The measles vaccine was first available in the USA in 1963. It took roughly four years for the rate of measles to plummet.
Polio is a similar story for the United States.
Currently, it is unclear if the mRNA vaccines will ultimately eliminate the SARS-CoV-2 coronavirus in developed countries. Supposing that it does, the process would likely take years.
While the mRNA vaccines are a miracle, it is starting to look like the vaccines are only partially effective against new mutated versions of the coronavirus that are emerging. Despite high rates of vaccinations (with non-mRNA vaccines) in Seychelles, authorities are implementing social restrictions because coronavirus infections are growing among vaccinated citizens.
It is possible that countries may see better results with mRNA vaccines since those vaccines are more effective. However, the United Kingdom is a country with high rates of mRNA vaccinations. Authorities there have labelled the Indian “double mutant” b.1.617.2 variant as a ‘variant of concern’ because it is rapidly spreading despite vaccination.

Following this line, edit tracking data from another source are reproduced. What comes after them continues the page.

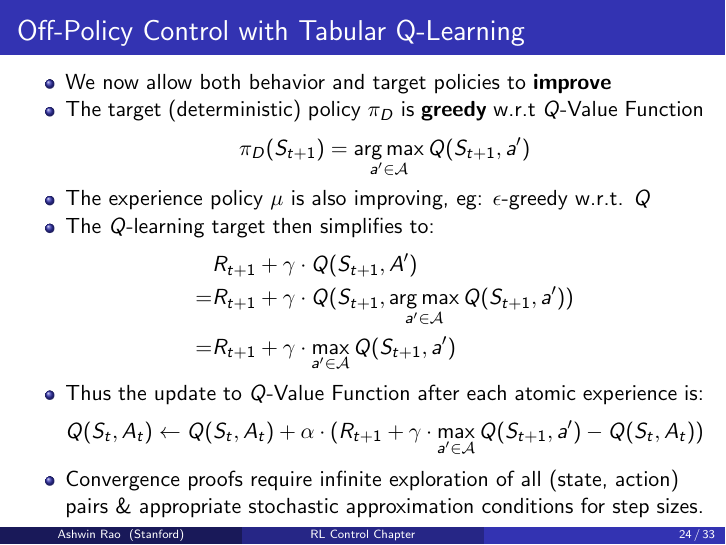
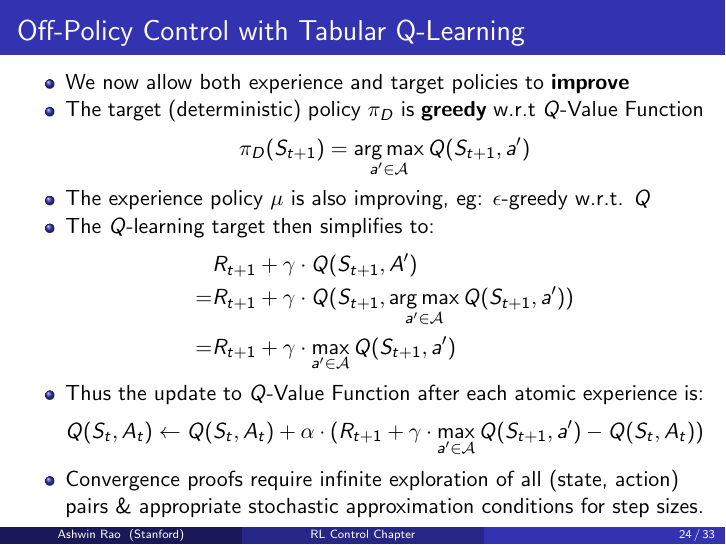
Before and after one commit to coverdrive/technical-documents, LaTeX slides (finance/cme241/Tour-RLControl.tex): page 24 of 33. Compiled offline with pdfLaTeX.

Commit message:
changed behavior policy to experience policy

```diff
--- a/finance/cme241/Tour-RLControl.tex
+++ b/finance/cme241/Tour-RLControl.tex
@@ -476,7 +476,7 @@ $$Q(S_t, A_t) \leftarrow Q(S_t, A_t) + \alpha \cdot (R_{t+1} + \gamma \cdot Q(S_
 \frametitle{Off-Policy Control with Tabular Q-Learning}
 \pause
 \begin{itemize}[<+->]
-\item We now allow both behavior and target policies to {\bf improve}
+\item We now allow both experience and target policies to {\bf improve}
 \item The target (deterministic) policy $\pi_D$ is {\bf greedy} w.r.t $Q$-Value Function
 $$\pi_D(S_{t+1}) = \argmax_{a' \in \mathcal{A}} Q(S_{t+1}, a')$$
 \item The experience policy $\mu$ is also improving, eg: $\epsilon$-greedy w.r.t. $Q$
```
Also changed, not shown: finance/cme241/Tour-RLControl.pdf.
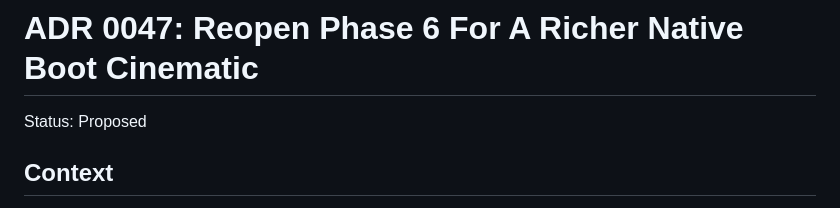
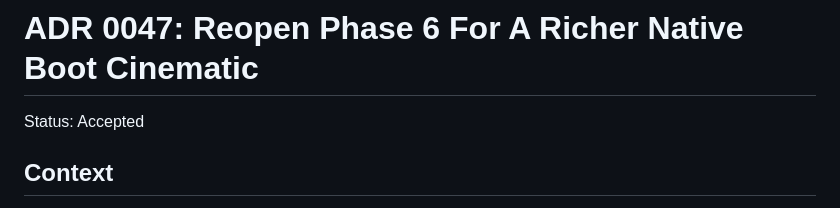
Before and after one commit to craigCODA/pythos, a Markdown page: docs/decisions/0047-reopen-phase-6-native-cinematic.md, the part around the change. Drawn GitHub-style.

Commit message:
docs: accept ADR 0047 and add native cinematic enhancement plan

```diff
--- a/docs/decisions/0047-reopen-phase-6-native-cinematic.md
+++ b/docs/decisions/0047-reopen-phase-6-native-cinematic.md
@@ -1,6 +1,6 @@
 # ADR 0047: Reopen Phase 6 For A Richer Native Boot Cinematic
 
-Status: Proposed
+Status: Accepted
 
 ## Context
 
```
Also changed, not shown: 1 other file.
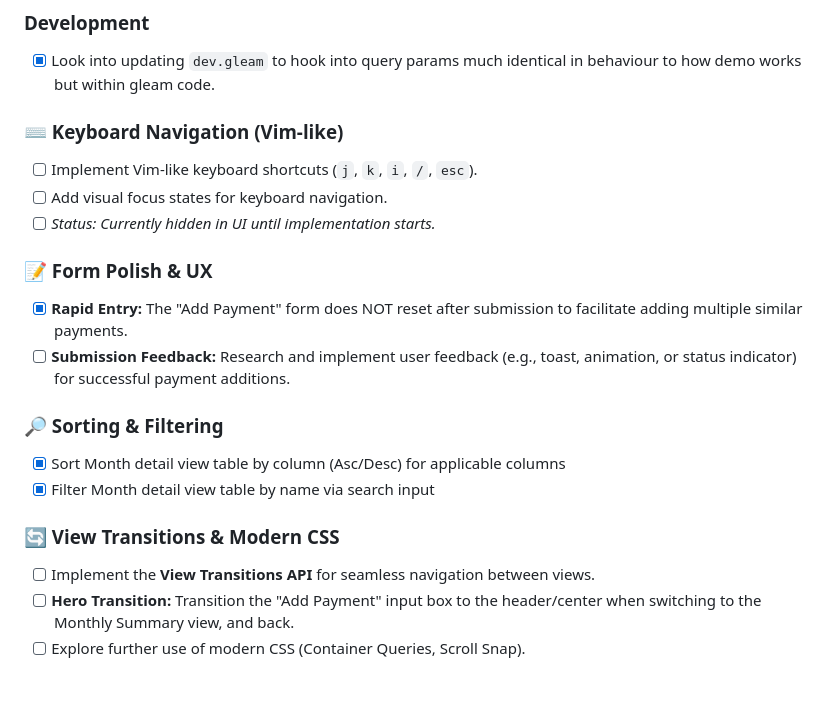
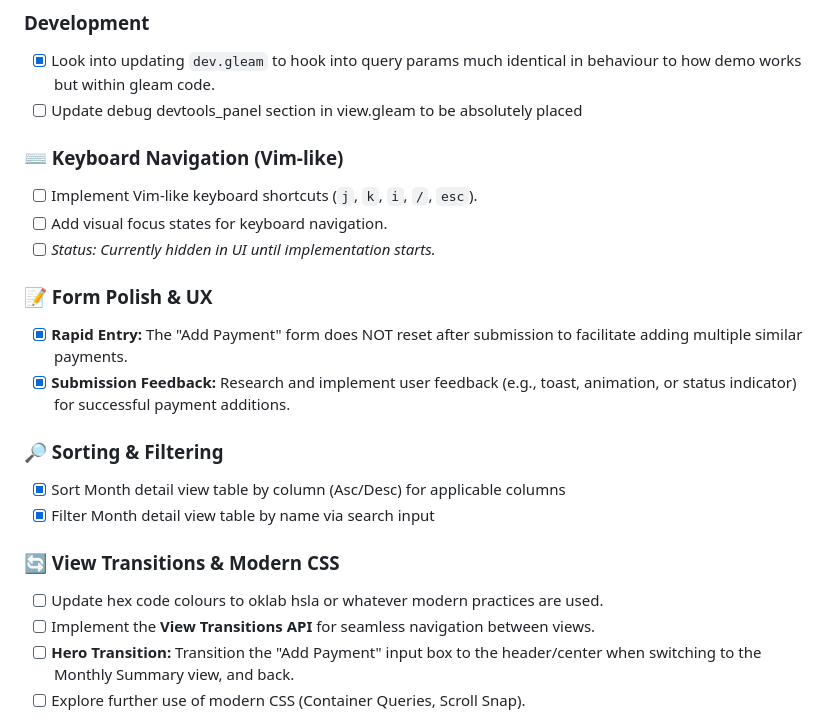
Before and after one commit to kazlim-code/payment_tracker_web_component, a Markdown page: ROADMAP.md, the part around the change. Rendered like a GitHub page; blank space fills up the shorter version.

Commit message:
chore: update roadmap

```diff
--- a/ROADMAP.md
+++ b/ROADMAP.md
@@ -17,6 +17,7 @@ This document tracks the current status of features, planned improvements, and t
 
 ### Development
 - [x] Look into updating `dev.gleam` to hook into query params much identical in behaviour to how demo works but within gleam code.
+- [ ] Update debug devtools_panel section in view.gleam to be absolutely placed
 
 ### ⌨️ Keyboard Navigation (Vim-like)
 - [ ] Implement Vim-like keyboard shortcuts (`j`, `k`, `i`, `/`, `esc`).
@@ -25,13 +26,14 @@ This document tracks the current status of features, planned improvements, and t
 
 ### 📝 Form Polish & UX
 - [x] **Rapid Entry:** The "Add Payment" form does NOT reset after submission to facilitate adding multiple similar payments.
-- [ ] **Submission Feedback:** Research and implement user feedback (e.g., toast, animation, or status indicator) for successful payment additions.
+- [x] **Submission Feedback:** Research and implement user feedback (e.g., toast, animation, or status indicator) for successful payment additions.
 
 ### 🔎 Sorting & Filtering
 - [x] Sort Month detail view table by column (Asc/Desc) for applicable columns
 - [x] Filter Month detail view table by name via search input
 
 ### 🔄 View Transitions & Modern CSS
+- [ ] Update hex code colours to oklab hsla or whatever modern practices are used.
 - [ ] Implement the **View Transitions API** for seamless navigation between views.
 - [ ] **Hero Transition:** Transition the "Add Payment" input box to the header/center when switching to the Monthly Summary view, and back.
 - [ ] Explore further use of modern CSS (Container Queries, Scroll Snap).
```
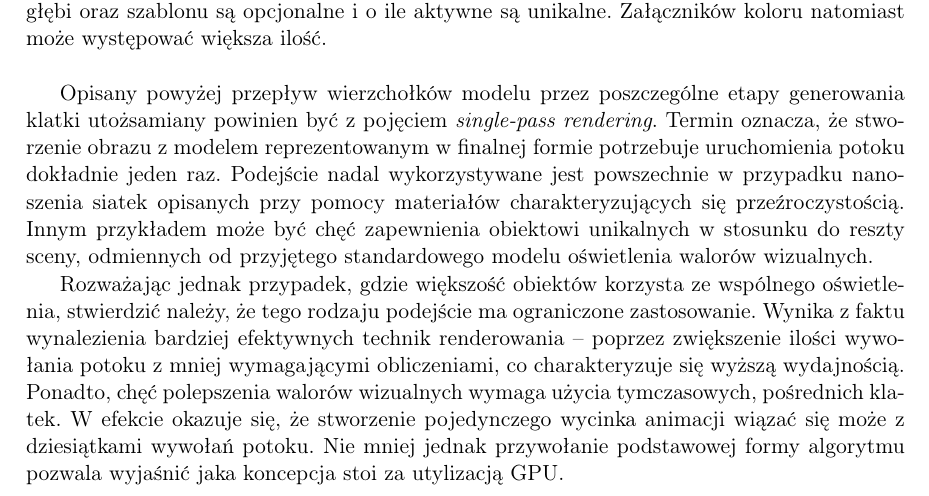
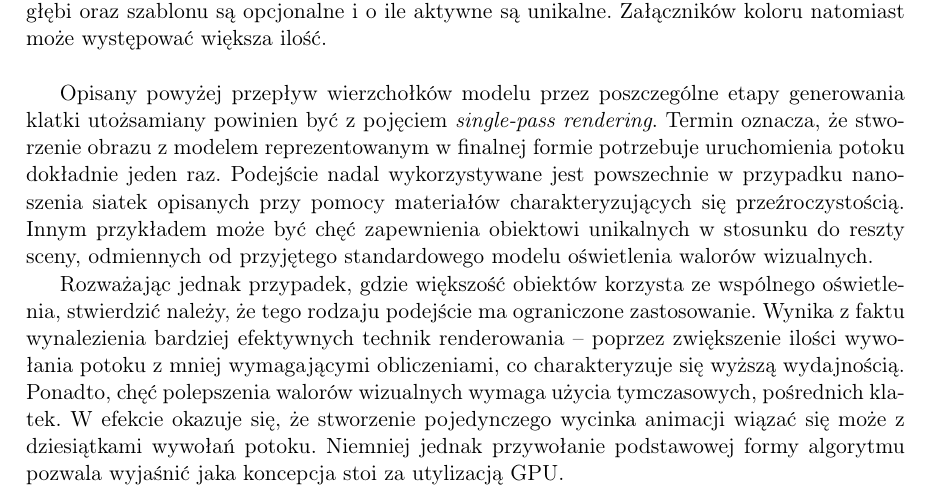
Before and after one commit to P0rc3lain/Master-s-thesis, a LaTeX thesis (master-s-thesis.tex, which reads chapters/introduction/pipeline.tex): part of page 25 of 66, cut so that both start at the same text. Compiled offline with pdfLaTeX.

Commit message:
Fix grammar

```diff
--- a/chapters/introduction/pipeline.tex
+++ b/chapters/introduction/pipeline.tex
@@ -133,4 +133,4 @@ Rozważając jednak przypadek, gdzie większość obiektów korzysta ze wspólne
 Wynika z faktu wynalezienia bardziej efektywnych technik renderowania \longpause poprzez zwiększenie ilości wywołania potoku z mniej wymagającymi obliczeniami, co charakteryzuje się wyższą wydajnością.
 Ponadto, chęć polepszenia walorów wizualnych wymaga użycia tymczasowych, pośrednich klatek.
 W efekcie okazuje się, że stworzenie pojedynczego wycinka animacji wiązać się może z dziesiątkami wywołań potoku.
-Nie mniej jednak przywołanie podstawowej formy algorytmu pozwala wyjaśnić jaka koncepcja stoi za utylizacją GPU.
+Niemniej jednak przywołanie podstawowej formy algorytmu pozwala wyjaśnić jaka koncepcja stoi za utylizacją GPU.
```
Also changed, not shown: chapters/introduction/beginnings.tex (+1 -1 lines).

While there is a possibility that multiple vaccines will eradicate the coronavirus, the more likely outcome is that new vaccine-resistant strains will emerge. Vaccines will likely offer limited cross-protection against future variants, causing mortality to be lower than what we’ve experienced. While COVID-19 has been far less problematic than past diseases that ravaged humanity, the pandemic has been a massive economic problem because every Western society has a breaking point. Even if authorities do not impose lockdowns (e.g. Sweden), citizens will impose social restrictions on themselves when the coronavirus surges in their country.